Starting life back in 1998, the show has been performed all over the UK, including previously at the Lyric Theatre and at the National Theatre, as well as in the US and Australia. The general concept each night is that a mystery guest is interviewed by a member of the cast with the remaining cast enacting elements of that person's life as they come up to comic effect. Think of it as This Is Your Life meets Whose Line Is It Anyway?

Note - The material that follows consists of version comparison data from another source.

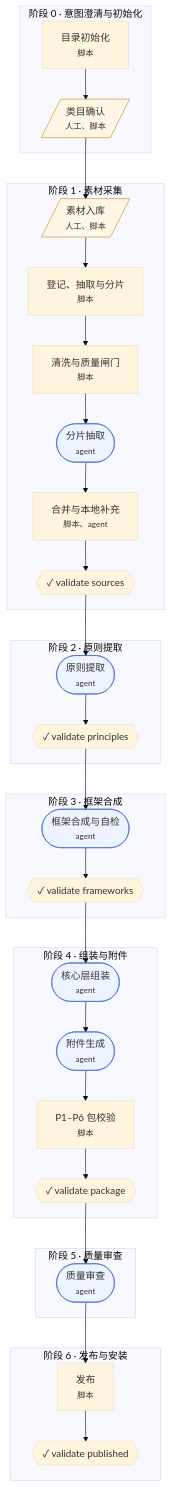
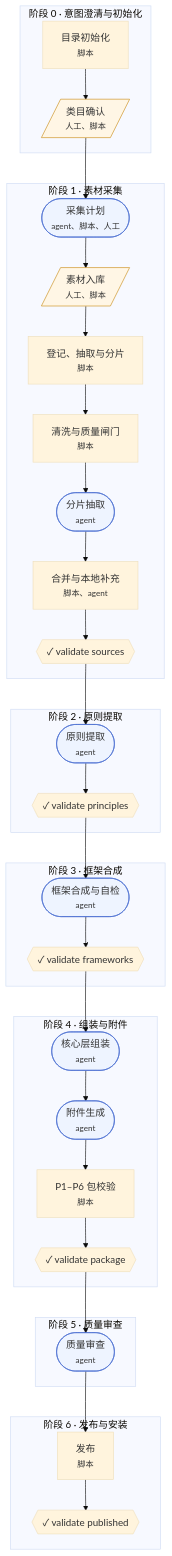
One commit to 20240610ldx-hub/Mind-Distill-Factory changed the second of 6 diagrams in docs/architecture.md. Above: the diagram before and after it, drawn with Mermaid (base theme). The commit also changed other lines of this file and 12 other files, not shown here.

First line of the commit message:
feat: acquisition plan becomes the first step of stage 1

````diff
--- a/docs/architecture.md
+++ b/docs/architecture.md
@@ -45,64 +45,67 @@
 ```mermaid
 flowchart TD
     subgraph init["阶段 0 · 意图澄清与初始化"]
         init_init["目录初始化<br/><small>脚本</small>"]
         init_classify[/"类目确认<br/><small>人工、脚本</small>"/]
     end
     subgraph stage1["阶段 1 · 素材采集"]
+        stage1_plan(["采集计划<br/><small>agent、脚本、人工</small>"])
         stage1_sources[/"素材入库<br/><small>人工、脚本</small>"/]
         stage1_index["登记、抽取与分片<br/><small>脚本</small>"]
         stage1_clean["清洗与质量闸门<br/><small>脚本</small>"]
         stage1_extract(["分片抽取<br/><small>agent</small>"])
         stage1_reduce["合并与本地补充<br/><small>脚本、agent</small>"]
         stage1_checkpoint{{"✓ validate sources"}}
     end
     subgraph stage2["阶段 2 · 原则提取"]
         stage2_principles(["原则提取<br/><small>agent</small>"])
         stage2_checkpoint{{"✓ validate principles"}}
     end
     subgraph stage3["阶段 3 · 框架合成"]
         stage3_frameworks(["框架合成与自检<br/><small>agent</small>"])
         stage3_checkpoint{{"✓ validate frameworks"}}
     end
     subgraph stage4["阶段 4 · 组装与附件"]
         stage4_assemble(["核心层组装<br/><small>agent</small>"])
         stage4_attachments(["附件生成<br/><small>agent</small>"])
         stage4_gates["P1–P6 包校验<br/><small>脚本</small>"]
         stage4_checkpoint{{"✓ validate package"}}
     end
     subgraph stage5["阶段 5 · 质量审查"]
         stage5_review(["质量审查<br/><small>agent</small>"])
     end
     subgraph stage6["阶段 6 · 发布与安装"]
         stage6_publish["发布<br/><small>脚本</small>"]
         stage6_checkpoint{{"✓ validate published"}}
     end
     init_init --> init_classify
-    init_classify --> stage1_sources
+    init_classify --> stage1_plan
+    stage1_plan --> stage1_sources
     stage1_sources --> stage1_index
     stage1_index --> stage1_clean
     stage1_clean --> stage1_extract
     stage1_extract --> stage1_reduce
     stage1_reduce --> stage1_checkpoint
     stage1_checkpoint --> stage2_principles
     stage2_principles --> stage2_checkpoint
     stage2_checkpoint --> stage3_frameworks
     stage3_frameworks --> stage3_checkpoint
     stage3_checkpoint --> stage4_assemble
     stage4_assemble --> stage4_attachments
     stage4_attachments --> stage4_gates
     stage4_gates --> stage4_checkpoint
     stage4_checkpoint --> stage5_review
     stage5_review --> stage6_publish
     stage6_publish --> stage6_checkpoint
     classDef agent fill:#eef4ff,stroke:#4a6fd1
     classDef human fill:#fff6e5,stroke:#c98a12
     class init_classify human
+    class stage1_plan agent
     class stage1_sources human
     class stage1_extract agent
     class stage2_principles agent
     class stage3_frameworks agent
     class stage4_assemble agent
     class stage4_attachments agent
     class stage5_review agent
 ```
````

Previous guests have included Joanna Lumley and Barry Cryer as well as war veterans and other notables. Tonight's guest was Sean Holmes, artistic director of, er, the Lyric Theatre. Initial feelings of being swizzled dissipate when Sean opens up to discuss his early life. At one point, he is asked to play the role of his father talking to an actor playing a young version of himself. Sean, a tall, bald and imposing man, is forced to open up parts of his life he has probably not thought about for decades, while the actor uses innocent questions to prompt him into delving deeper into his relationship with a father who had very different values.
More questions and more answers deliver further scenes. No-one, not in the highly experienced cast, not in the audience, least of all Sean, knows where the questions will take us. The show, part therapy, part theatre, has a natural arc, with Sean being asked about his early years and finishing with how he met his wife but in between we hear about a past girlfriend, a life inspiration and the days after his second son was hospitalised soon after birth. All of these are expertly turned into improvised scenes or songs
You want it raw, edgy and unpredictable? In comparison to to this summer's cinema offerings, this show runs rings 'round remakes and demonstrates that theatre, as a live experience, can compete with any other form of entertainment in London.
Tickets can be bought here.